by Claudia C. Dobler, Stephen P. McDonald, Guy B. Marks
The ability to identify individuals at increased risk of developing tuberculosis (TB) has important implications for public health policy and patient care. We conducted a general population historical cohort study in all Australian States and Territories to establish the risk of TB arising in people on chronic hemo- or peritoneal dialysis. Methodology/Principal Findings
Cases of TB disease in patients receiving chronic dialysis were identified by record linkage using the Australia & New Zealand Dialysis and Transplant Registry (ANZDATA) and State and Territory TB notification databases 2001 to 2006. Main outcome measure was the relative risk of TB in people on dialysis, adjusted for TB incidence in country of birth, sex, age and indigenous status. A total of 6,276 cases of active TB were reported among 19,855,283 people living in Australia between 2001 and 2006. Among 14,506 patients on dialysis, 37 had a notification for TB disease after commencing dialysis, of whom 28 were culture positive. The incidence of TB was 66.8/100,000/year (95% CI 47.7 to 93.2) among people on dialysis and 5.7/100,000/year (95% CI 5.5 to 5.8) in the general population.

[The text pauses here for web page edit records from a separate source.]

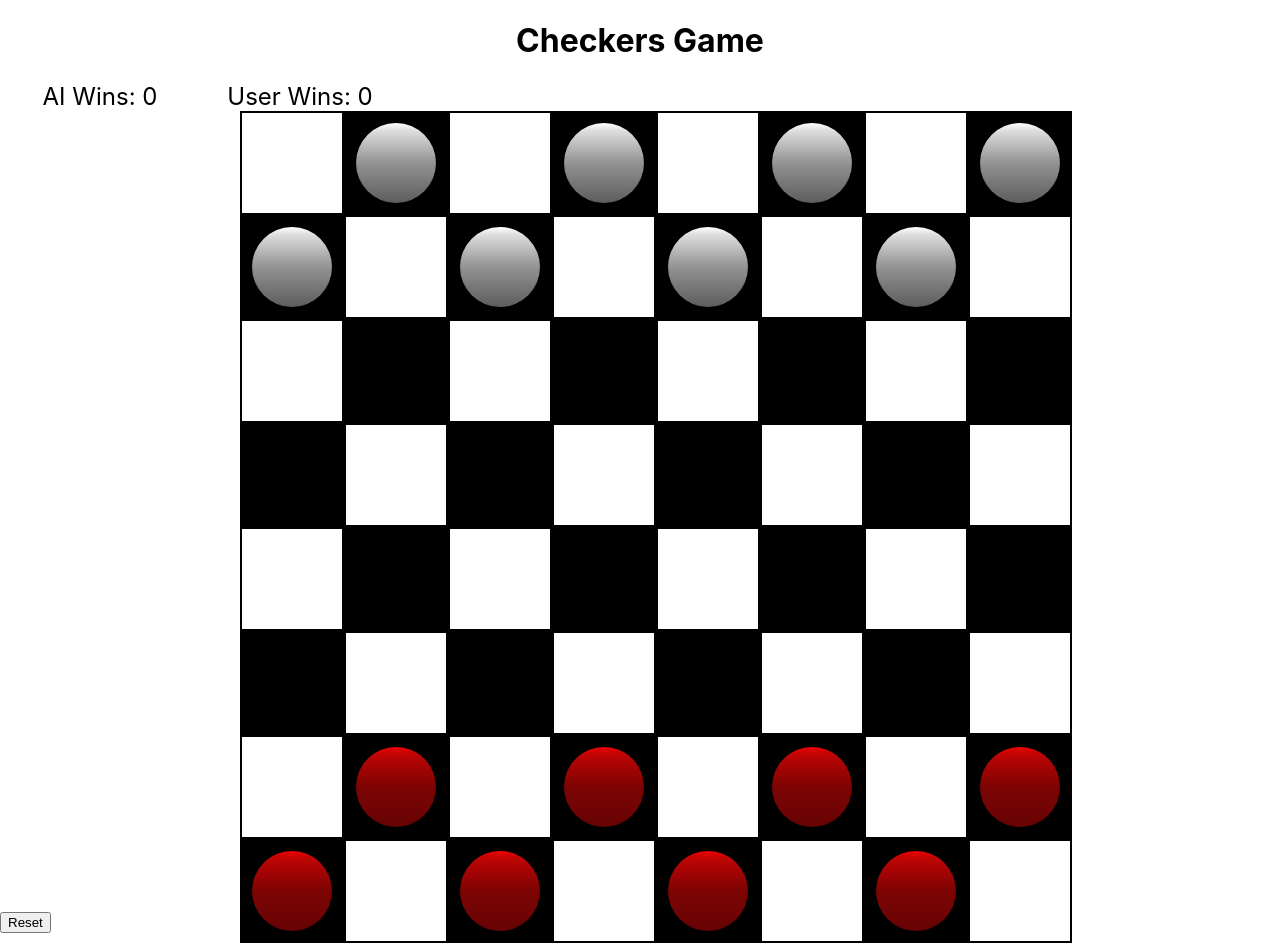
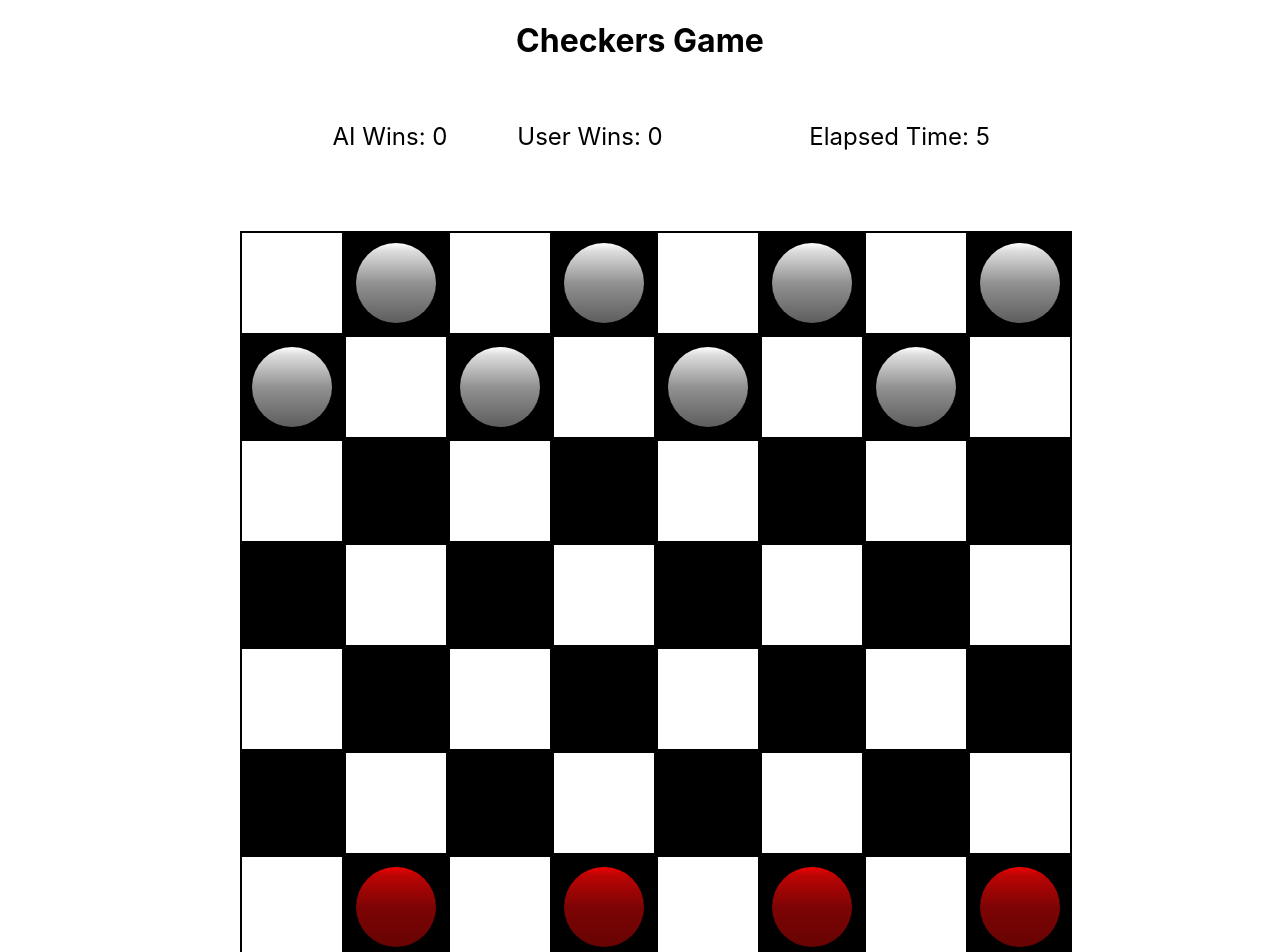
Before and after one commit to rchristie1/checkers, a React (Create React App) app: page / in a window 1280 px wide. Shown: the top 952 px of the page. Built offline with nearby package versions, Linux system fonts and the light colour scheme; the HTML template or start-up script is replaced by a standard one; a web font is replaced by a local one.

Commit message:
updated board compnent

```diff
--- a/src/components/CheckersBoard.scss
+++ b/src/components/CheckersBoard.scss
@@ -1,11 +1,27 @@
+.container {
+  display: flex;
+  flex-direction: column;
+  align-items: center;
+  justify-content: center;
+
   .checkers-board {
-  margin: 0 auto;
     display: grid;
     width: 800px;
     height: 800px;
     position: relative;
-}
+    padding: 80px 0;
+
 
     .row {
       display: flex;
     }
+  }
+
+  .game-details {
+    margin-top: 40px;
+    display: flex;
+    justify-content: space-between;
+    font-size: 24px;
+    width: 700px;
+  }
+}
--- a/src/components/CheckersBoard.tsx
+++ b/src/components/CheckersBoard.tsx
@@ -4,24 +4,31 @@ import { DndProvider } from "react-dnd"
 import { HTML5Backend } from "react-dnd-html5-backend"
 import { initialBoard } from "../states"
 import { updatePosition } from "../helpers/functions"
+import "./CheckersBoard.scss"
+
+// components
+import ScoreTracker from "./ScoreTracker"
+import Timer from "./Timer"
 import Cell from "./Cell"
-import "./CheckersBoard.scss"
+import Button from "./Button"
+import Modal from "./Modal"
 
 // redux
 import { useDispatch } from "react-redux"
-import { incrementAIScore, incrementUserScore } from "../state/gameStats"
-import ScoreTracker from "./ScoreTracker"
+import { incrementAIScore, incrementUserScore } from "../state/gameStats/winCounter"
+import { resetTime } from "../state/gameStats/timeCounter"
 
 const CheckersBoard = () => {
   const dispatch = useDispatch()
 
+  const [winner, setWinner] = useState('')
+  const [possibleUserMoves, setPossibleUserMoves] = useState<Move[]>([])
   const [gameState, setGameState] = useState<GameState>({
     board: structuredClone(initialBoard), // the new way of doing JSON.parse(JSON.stringify(x)) for deep clone
     turn: "player",
     status: "active",
   })
 
-  const [possibleUserMoves, setPossibleUserMoves] = useState<Move[]>([])
 
   useEffect(() => {
     // When the turn variable changes trigger the AI move
@@ -29,7 +36,7 @@ const CheckersBoard = () => {
       setTimeout(() => {
         makeAIMove()
 
-        getPossibleMoves('player')
+        getPossibleMoves("player")
       }, 500)
     }
     // eslint-disable-next-line react-hooks/exhaustive-deps
@@ -114,7 +121,7 @@ const CheckersBoard = () => {
           toCol
         )
 
-        setGameState({...gameState, board: newBoard, turn: "AI" })
+        setGameState({ ...gameState, board: newBoard, turn: "AI" })
       }
     }
 
@@ -179,7 +186,7 @@ const CheckersBoard = () => {
         move.to[1]
       )
 
-      setGameState({...gameState, board: newBoard, turn: "player" })
+      setGameState({ ...gameState, board: newBoard, turn: "player" })
     } else {
       setGameState({ ...gameState, turn: "player" })
     }
@@ -236,8 +243,10 @@ const CheckersBoard = () => {
     if (!moves.length) {
       if (player === "AI") {
         dispatch(incrementUserScore())
+        setWinner('Player')
       } else if (player === "player") {
         dispatch(incrementAIScore())
+        setWinner('AI')
       }
       setGameState({ ...gameState, status: "ended" })
     }
@@ -253,26 +262,32 @@ const CheckersBoard = () => {
     }
 
     if (takeableMoves.length) {
-      if(player === 'player') {
+      if (player === "player") {
         setPossibleUserMoves(takeableMoves)
       }
       return takeableMoves
     } else {
-      if(player === 'player') {
+      if (player === "player") {
         setPossibleUserMoves(moves)
       }
       return moves
     }
-
   }
 
   const resetGame = () => {
     setGameState({ board: initialBoard, status: "active", turn: "player" })
+    dispatch(resetTime())
+    setWinner('');
   }
 
   return (
     <DndProvider backend={HTML5Backend}>
+      <div className="container">
+        <div className="game-details">
           <ScoreTracker />
+          <Timer />
+        </div>
+
         <div className="checkers-board">
           {gameState.board.map((row, rowIndex) => (
             <div key={rowIndex} className="row">
@@ -289,7 +304,9 @@ const CheckersBoard = () => {
             </div>
           ))}
         </div>
-      <button onClick={() => resetGame()}>Reset</button>
+        <Button resetGame={resetGame} />
+        {winner && <Modal player={winner} />}
+      </div>
     </DndProvider>
   )
 }
```
Lines whose indentation alone changed are shown as unchanged.
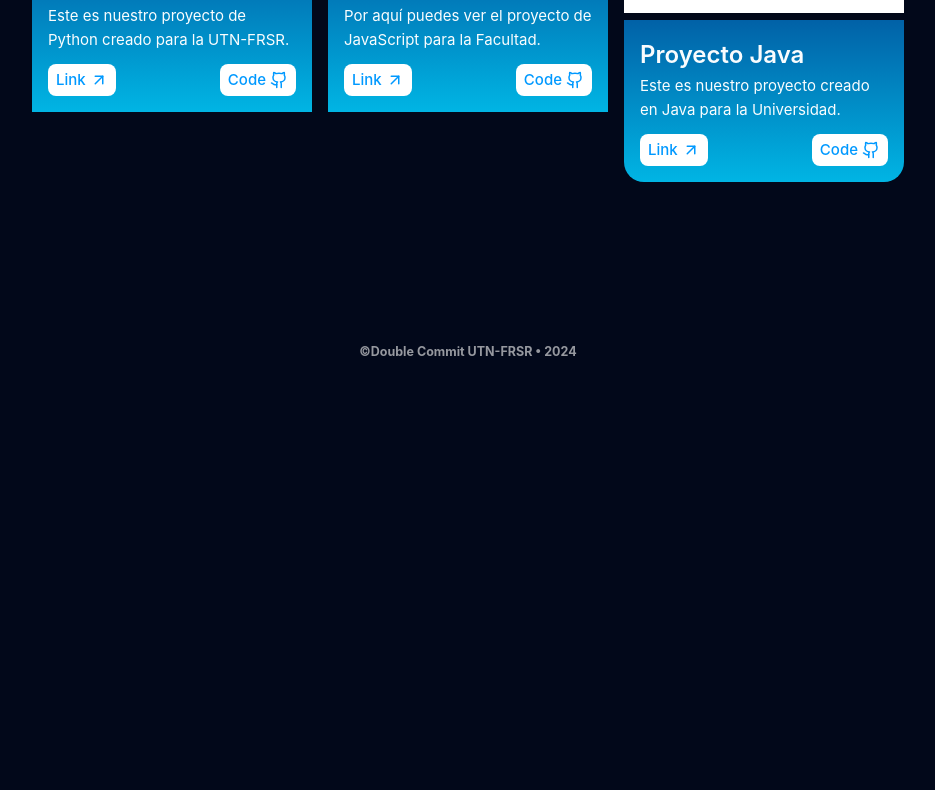
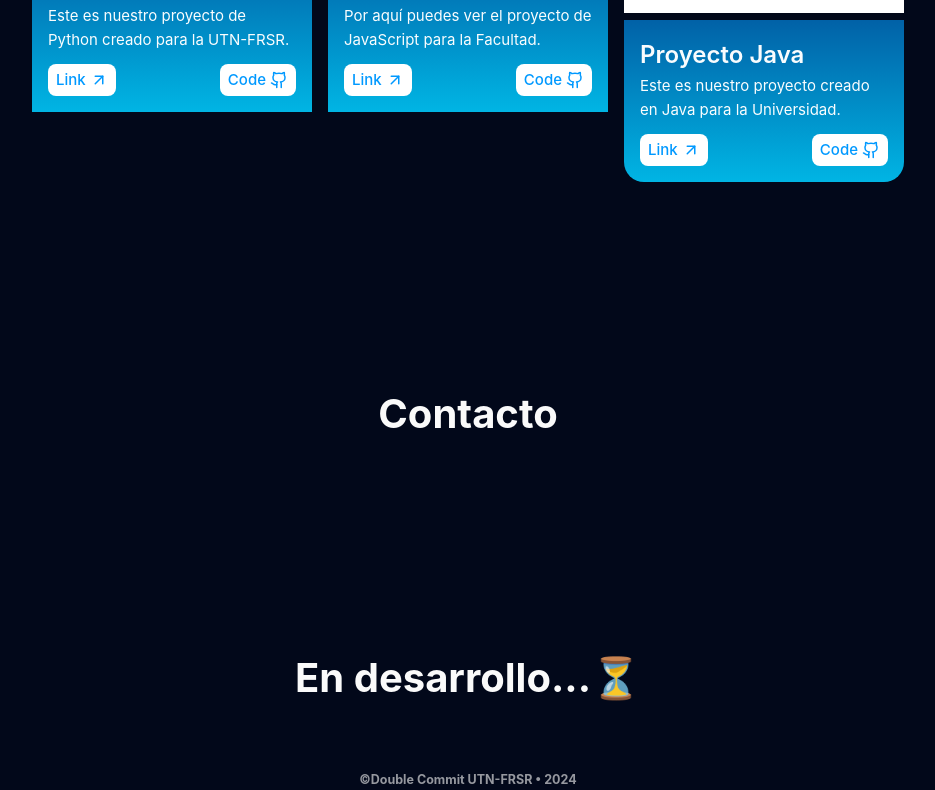
Before and after one commit to solidsnk86/double-commit, a Vue app: page / in a window 1280 px wide. Shown: the part 1625-2415 px from the top of the page, without its empty margins (172-1107 px from the left). Before the commit the page ends 1987 px from the top, so only its background shows below. Built offline with nearby package versions, Linux system fonts and the light colour scheme; no server answers.

Commit message:
update section titles

```diff
--- a/src/App.vue
+++ b/src/App.vue
@@ -17,6 +17,8 @@ import SectionTitle from './components/SectionTitle.vue'
   <AboutComponent />
   <SectionTitle children="Proyectos" id="projects" />
   <ProjectsComponent />
+  <SectionTitle children="Contacto" />
+  <SectionTitle children="En desarrollo...⏳" />
   <FooterComponent />
 </template>
 
```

The adjusted relative risk (aRR) of TB in people on dialysis was 7.8 (95% CI 3.3 to 18.7), and the aRR of culture positive TB was 8.6 (95% CI 3.9 to 19.3). Conclusions/Significance
Patients on dialysis are at increased risk of TB. The final decision to screen for, and to treat, LTBI in individual dialysis patients will be influenced by a cumulative assessment of the risk of reactivation of TB and by assessment of risk factors for adverse effects of treatment.